"""
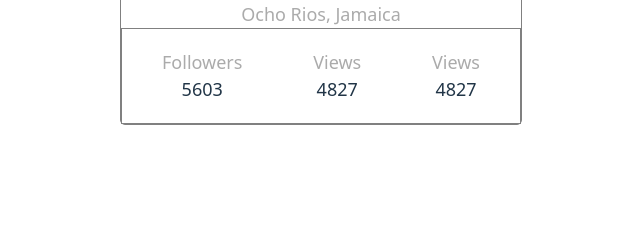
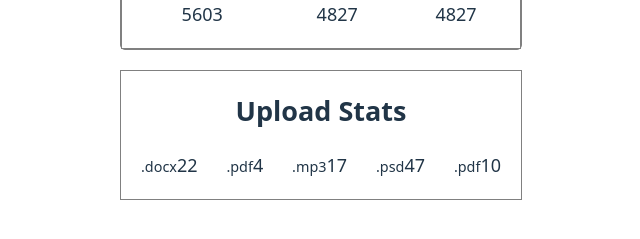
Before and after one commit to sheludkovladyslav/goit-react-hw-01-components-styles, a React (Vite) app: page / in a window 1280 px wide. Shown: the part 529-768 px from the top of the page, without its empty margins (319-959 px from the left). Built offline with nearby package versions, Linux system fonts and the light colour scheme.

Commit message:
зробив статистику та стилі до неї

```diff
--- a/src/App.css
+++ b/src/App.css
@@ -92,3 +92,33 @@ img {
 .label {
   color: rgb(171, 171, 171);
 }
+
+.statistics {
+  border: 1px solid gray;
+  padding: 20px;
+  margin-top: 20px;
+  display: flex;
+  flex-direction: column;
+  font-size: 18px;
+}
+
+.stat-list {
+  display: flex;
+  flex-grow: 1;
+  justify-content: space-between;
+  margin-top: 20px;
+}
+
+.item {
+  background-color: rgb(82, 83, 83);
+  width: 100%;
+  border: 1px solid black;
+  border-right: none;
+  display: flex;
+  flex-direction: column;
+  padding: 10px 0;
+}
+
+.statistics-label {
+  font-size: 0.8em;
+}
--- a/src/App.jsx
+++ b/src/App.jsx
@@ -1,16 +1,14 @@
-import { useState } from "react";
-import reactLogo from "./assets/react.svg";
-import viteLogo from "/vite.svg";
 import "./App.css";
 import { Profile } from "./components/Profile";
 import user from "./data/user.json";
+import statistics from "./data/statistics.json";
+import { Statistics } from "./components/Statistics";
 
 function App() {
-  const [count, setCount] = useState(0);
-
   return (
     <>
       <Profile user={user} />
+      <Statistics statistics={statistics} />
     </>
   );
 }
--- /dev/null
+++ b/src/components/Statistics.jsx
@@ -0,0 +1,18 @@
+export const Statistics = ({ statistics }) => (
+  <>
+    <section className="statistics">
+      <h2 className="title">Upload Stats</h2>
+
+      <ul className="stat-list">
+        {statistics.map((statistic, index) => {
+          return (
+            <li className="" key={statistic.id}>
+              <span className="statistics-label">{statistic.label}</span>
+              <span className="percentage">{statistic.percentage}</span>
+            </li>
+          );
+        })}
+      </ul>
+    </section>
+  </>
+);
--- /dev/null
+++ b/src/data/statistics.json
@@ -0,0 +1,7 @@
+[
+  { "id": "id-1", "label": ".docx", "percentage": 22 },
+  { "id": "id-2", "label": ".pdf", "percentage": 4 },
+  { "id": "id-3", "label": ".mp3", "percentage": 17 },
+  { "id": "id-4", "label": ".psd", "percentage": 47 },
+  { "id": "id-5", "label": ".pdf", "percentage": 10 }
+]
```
"""
From the entries, count the lines that hold the string "label". Nothing but the number is needed.

8